23 Août THE GENOMIC BASIS OF COLOR PATTERN POLYMORPHISM IN THE HARLEQUIN LADYBIRD – Current Biology
Mathieu Gautier, Junichi Yamaguchi, Julien Foucaud, Anne Loiseau, Aurélien Ausset, Benoit Facon, Bernhard Gschloessl, Jacques Lagnel, Etienne Loire, Hugues Parrinello, Dany Severac, Celine Lopez-Roques, Cecile Donnadieu, Maxime Manno, Helene Berges, Karim Gharbi, Lori Lawson-Handley, Lian-Sheng Zang, Heiko Vogel, Arnaud Estoup, and Benjamin Prud’homme
Many animal species comprise discrete phenotypic forms. A common example in natural populations of insects is the occurrence of different color patterns, which has motivated a rich body of ecological and genetic research. The occurrence of dark, i.e., melanic, forms displaying discrete color patterns is found across multiple taxa, but the underlying genomic basis remains poorly characterized. In numerous ladybird species (Coccinellidae), the spatial arrangement of black and red patches on adult elytra varies wildly within species, forming strikingly different complex color patterns. In the harlequin ladybird, Harmonia axyridis, more than 200 distinct color forms have been described, which classic genetic studies suggest result from allelic variation at a single, unknown, locus. Here, we combined whole-genome sequencing, population-based genome-wide association studies, gene expression, and functional analyses to establish that the transcription factor Pannier controls melanic pattern polymorphism in H. axyridis. We show that pannier is necessary for the formation of melanic elements on the elytra. Allelic variation in pannier leads to protein expression in distinct domains on the elytra and thus determines the distinct color patterns in H. axyridis. Recombination between pannier alleles may be reduced by a highly divergent sequence of ∼170 kb in the cis-regulatory regions of pannier, with a 50 kb inversion between color forms. This most likely helps maintain the distinct alleles found in natural populations.

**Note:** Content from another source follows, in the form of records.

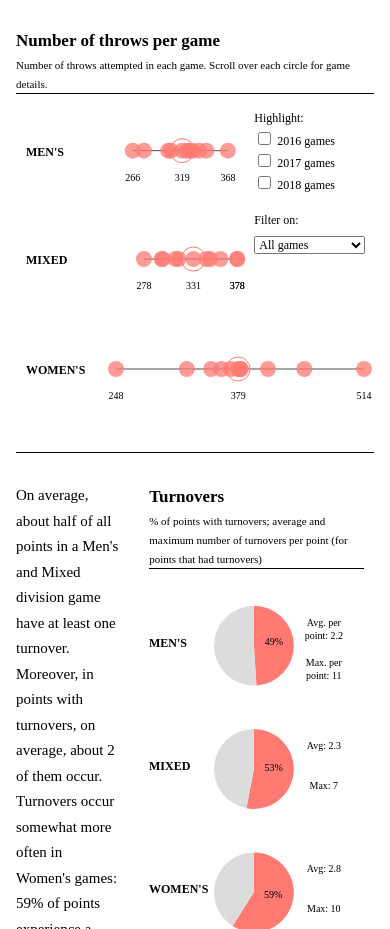
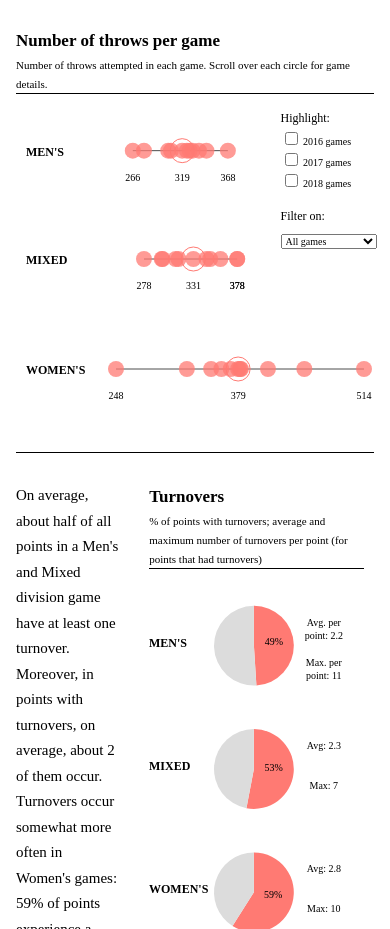
Before and after one commit to namisumida/ultimate_divisions, a plain HTML site: page section1.html in a window 390 px wide. Shown: the part 2572-3501 px from the top of the page. Drawn offline with nearby package versions, Linux system fonts and the light colour scheme; a web font is replaced by a local one.

Commit message:
Positioning options container

```diff
--- a/css/charts.css
+++ b/css/charts.css
@@ -22,6 +22,12 @@
     font-family: radnika-bold;
     margin: 0;
     margin-top: 0.5em;
+  }
+  .chart-label {
+    font-size: 12px;
+  }
+  #checkboxes {
+    font-size: 10px;
   }
 }
 @media screen and (min-width: 600px) {
--- a/interactive-charts/numThrows/css/num_throws.css
+++ b/interactive-charts/numThrows/css/num_throws.css
@@ -22,9 +22,19 @@
   font-size: 12px;
   font-family: radnika-regular;
 }
-
 .tooltips {
   font-size: 12px;
   font-weight: 600;
   fill: gray;
 }
+@media screen and (max-width: 600px) {
+  .chart-label {
+    font-size: 12px;
+  }
+  #checkboxes {
+    font-size: 10px;
+  }
+  #input{
+    font-size: 10px;
+  }
+}
--- a/interactive-charts/numThrows/js/main.js
+++ b/interactive-charts/numThrows/js/main.js
@@ -338,7 +338,12 @@ function setup() {
           }); // end on mouseout
 
   // Option container positioning
-  document.getElementById("options-container").style.left = document.body.clientWidth*.68 + "px";
+  if (document.body.clientWidth >= 750) {
+    document.getElementById("options-container").style.left = document.body.clientWidth*.6 + "px";
+  }
+  else {
+    document.getElementById("options-container").style.left = document.body.clientWidth*.75 + "px";
+  }
 }; // end setup function
 
 function resize() {
@@ -466,7 +471,13 @@ function resize() {
               }); // end on mouseout
 
   // Option container positioning
-  document.getElementById("options-container").style.left = document.body.clientWidth*.68 + "px";
+  if (document.body.clientWidth >= 750) {
+    document.getElementById("options-container").style.left = document.body.clientWidth*.6 + "px";
+  }
+  else {
+    document.getElementById("options-container").style.left = document.body.clientWidth*.75 + "px";
+  }
+
 }; // end resize
 
 function init() {
```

Thus, we propose that highly variable discrete color forms can arise in natural populations through cis-regulatory allelic variation of a single gene.